Suki Kim's North Korean insightful masterpiece

I felt like I was there.

The cold seeped into my bones as I read about frigid nights bundled under too many blankets.

Fear invaded my heart at the idea that I was being watched every second of every day, every email, blog post, communication monitored.

It was as if I, too was walking the frozen walkways of PUST, the English-language university just outside of Pyongyang where journalist and writer Suki Kim spent six months teaching the "creme de la creme" of North Korean students.


I'm talking about the immersive writing in Kim's 2015 investigative reporting memoir, WITHOUT YOU, THERE IS NO US, about the time she spent as an writer pretending to be a missionary pretending to be nothing more than an English teacher in the elusive regime that, in recent days, has infiltrated American news with fight and American people with fear.

We've all heard the stories about North Korea amping up its missile testing; we've probably either seen or read about the tweets sent by our president in reaction to said missile tests; and a lot of people are wondering what it means.

It reignited, in me at least, a curiosity about this regime. 

I'm fascinated by the idea of North Korea; that there exists a country out there that is closed-off from the rest of our increasingly global world? That they hate Americans—me—and are groomed to do so by their government? That apparently you can (but probably shouldn't) visit, but only on state-sponsored, highly controlled trips? It's a mystery and an enigma.

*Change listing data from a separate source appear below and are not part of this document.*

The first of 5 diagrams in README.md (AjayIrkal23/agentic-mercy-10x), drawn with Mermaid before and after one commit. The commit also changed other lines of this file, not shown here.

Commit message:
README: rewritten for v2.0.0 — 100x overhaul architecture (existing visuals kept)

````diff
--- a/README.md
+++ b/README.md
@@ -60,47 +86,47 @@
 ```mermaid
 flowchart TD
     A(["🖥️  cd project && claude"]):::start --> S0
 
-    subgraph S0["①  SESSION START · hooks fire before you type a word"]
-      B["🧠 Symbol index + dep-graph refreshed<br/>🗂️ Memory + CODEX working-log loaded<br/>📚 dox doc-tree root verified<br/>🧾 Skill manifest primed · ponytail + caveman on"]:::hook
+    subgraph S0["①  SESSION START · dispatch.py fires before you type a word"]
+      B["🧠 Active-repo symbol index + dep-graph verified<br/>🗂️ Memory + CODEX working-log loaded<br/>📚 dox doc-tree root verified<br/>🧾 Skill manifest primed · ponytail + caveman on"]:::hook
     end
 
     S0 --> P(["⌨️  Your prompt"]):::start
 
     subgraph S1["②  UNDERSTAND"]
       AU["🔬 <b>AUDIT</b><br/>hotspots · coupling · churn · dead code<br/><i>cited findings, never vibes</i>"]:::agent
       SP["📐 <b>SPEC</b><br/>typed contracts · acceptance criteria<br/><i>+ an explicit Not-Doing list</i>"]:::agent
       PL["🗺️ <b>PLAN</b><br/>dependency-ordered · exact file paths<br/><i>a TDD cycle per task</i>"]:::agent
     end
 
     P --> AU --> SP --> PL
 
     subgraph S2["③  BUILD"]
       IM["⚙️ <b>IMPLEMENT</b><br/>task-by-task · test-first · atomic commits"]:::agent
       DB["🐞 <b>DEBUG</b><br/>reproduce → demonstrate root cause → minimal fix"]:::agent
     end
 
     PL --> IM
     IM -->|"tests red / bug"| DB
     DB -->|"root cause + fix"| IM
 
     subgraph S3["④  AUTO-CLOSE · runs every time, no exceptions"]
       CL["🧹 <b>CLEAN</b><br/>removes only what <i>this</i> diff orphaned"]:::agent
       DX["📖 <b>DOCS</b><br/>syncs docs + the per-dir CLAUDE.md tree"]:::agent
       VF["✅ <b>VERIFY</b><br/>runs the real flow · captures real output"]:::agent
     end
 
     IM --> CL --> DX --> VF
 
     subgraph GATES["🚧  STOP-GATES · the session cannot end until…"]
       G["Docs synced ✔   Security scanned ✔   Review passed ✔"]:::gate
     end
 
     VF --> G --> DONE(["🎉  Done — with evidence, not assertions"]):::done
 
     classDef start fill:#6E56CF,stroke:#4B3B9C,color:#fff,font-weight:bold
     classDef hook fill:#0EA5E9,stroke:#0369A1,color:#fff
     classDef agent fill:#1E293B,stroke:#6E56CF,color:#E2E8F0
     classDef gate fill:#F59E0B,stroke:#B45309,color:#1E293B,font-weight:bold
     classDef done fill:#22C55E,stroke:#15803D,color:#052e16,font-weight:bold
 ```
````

I bought my copy of Kim's book in part as a reaction to a controversy it sparked; there are those who decry her description of the book as investigative journalism because it has such a strong memoirist element. I read an article Kim had written in defense, and being a woman who finds investigative reporting and memoir equally intriguing, I thought a combination of the two would be simply entrancing.

I wasn't wrong.

The book gripped me, nearly from the first page. Kim does an excellent job of placing the reader right there with her in the narrative, to the point where I began to feel affection for the young men she taught in the same motherly way she did.

And it's timely, now more than ever as headlines are nearly constantly filled with news about the reclusive country in the north of the Korean Peninsula.

If you're interested in North Korea or in politics or in good books written with a strong narrative, I would have to recommend you buy this book. It's well worth it.